PROMPT: Take the listing below and write it out again exactly, skipping any picture that it holds.

___ THE DATA

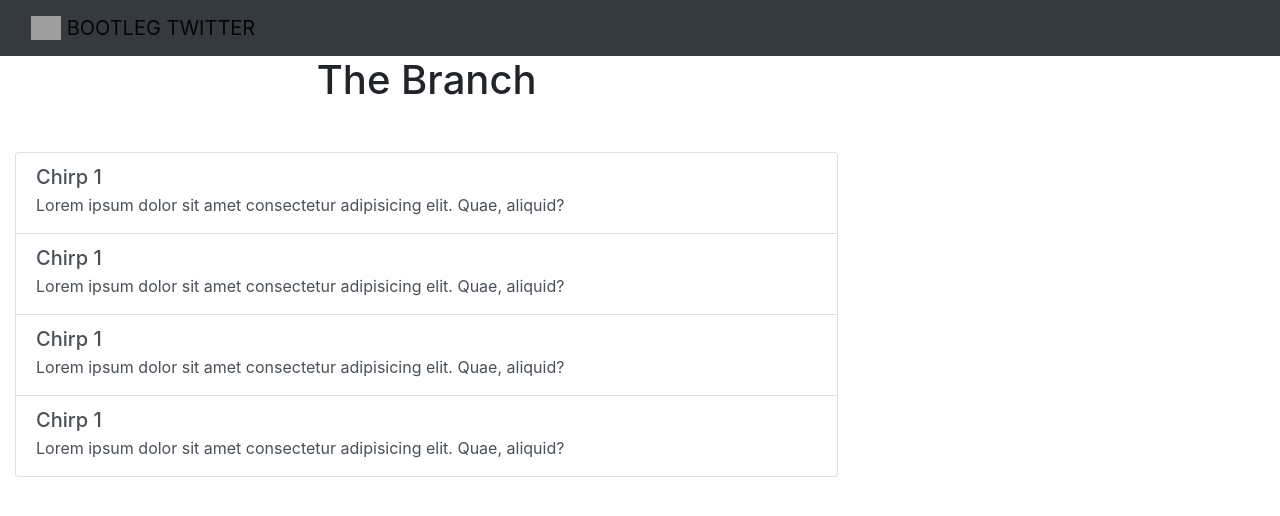
Repository: DavidDontKnow/BootlegTwitter
Page: html/FEED.HTML
The author's editor kept a copy of each file at every save. The page is drawn from the files as they stood at one save, then again after the next save.
The browser window is 1280 px wide. The pictures show the whole page.
Pictures or frames that could not be fetched are drawn as grey boxes.

Above is the page before, as saved 2023-04-06 10:58:15.

After the next save:
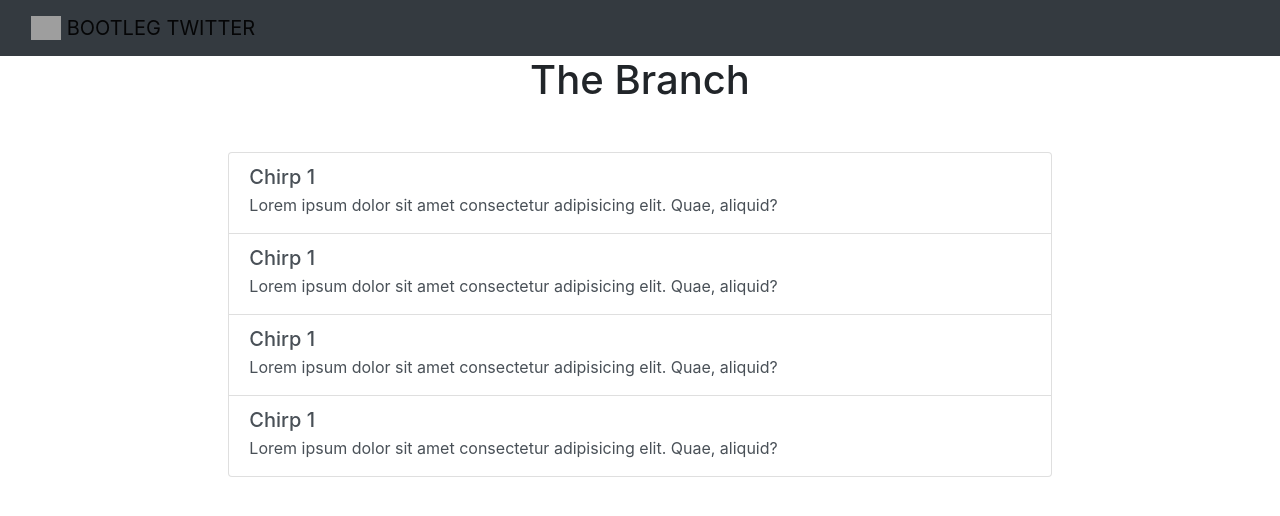
Saved 28 s later.
--- a/html/FEED.HTML
+++ b/html/FEED.HTML
@@ -22,7 +22,7 @@
 
       <div class="container-fluid">
         <div class="row">
-            <div class=""col-md-2></div>
+            <div class="col-md-2"></div>
             <div class="col-md-8">
                 <h1 class="text-center mb-5">The Branch</h1>
                 <div class="list-group">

______

SOLUTION FOR THIS EXERCISE:
Repository: DavidDontKnow/BootlegTwitter
Page: html/FEED.HTML
The author's editor kept a copy of each file at every save. The page is drawn from the files as they stood at one save, then again after the next save.
The browser window is 1280 px wide. The pictures show the whole page.
Pictures or frames that could not be fetched are drawn as grey boxes.

Above is the page before, as saved 2023-04-06 10:58:15.

After the next save:
Saved 28 s later.
--- a/html/FEED.HTML
+++ b/html/FEED.HTML
@@ -22,7 +22,7 @@
 
       <div class="container-fluid">
         <div class="row">
-            <div class=""col-md-2></div>
+            <div class="col-md-2"></div>
             <div class="col-md-8">
                 <h1 class="text-center mb-5">The Branch</h1>
                 <div class="list-group">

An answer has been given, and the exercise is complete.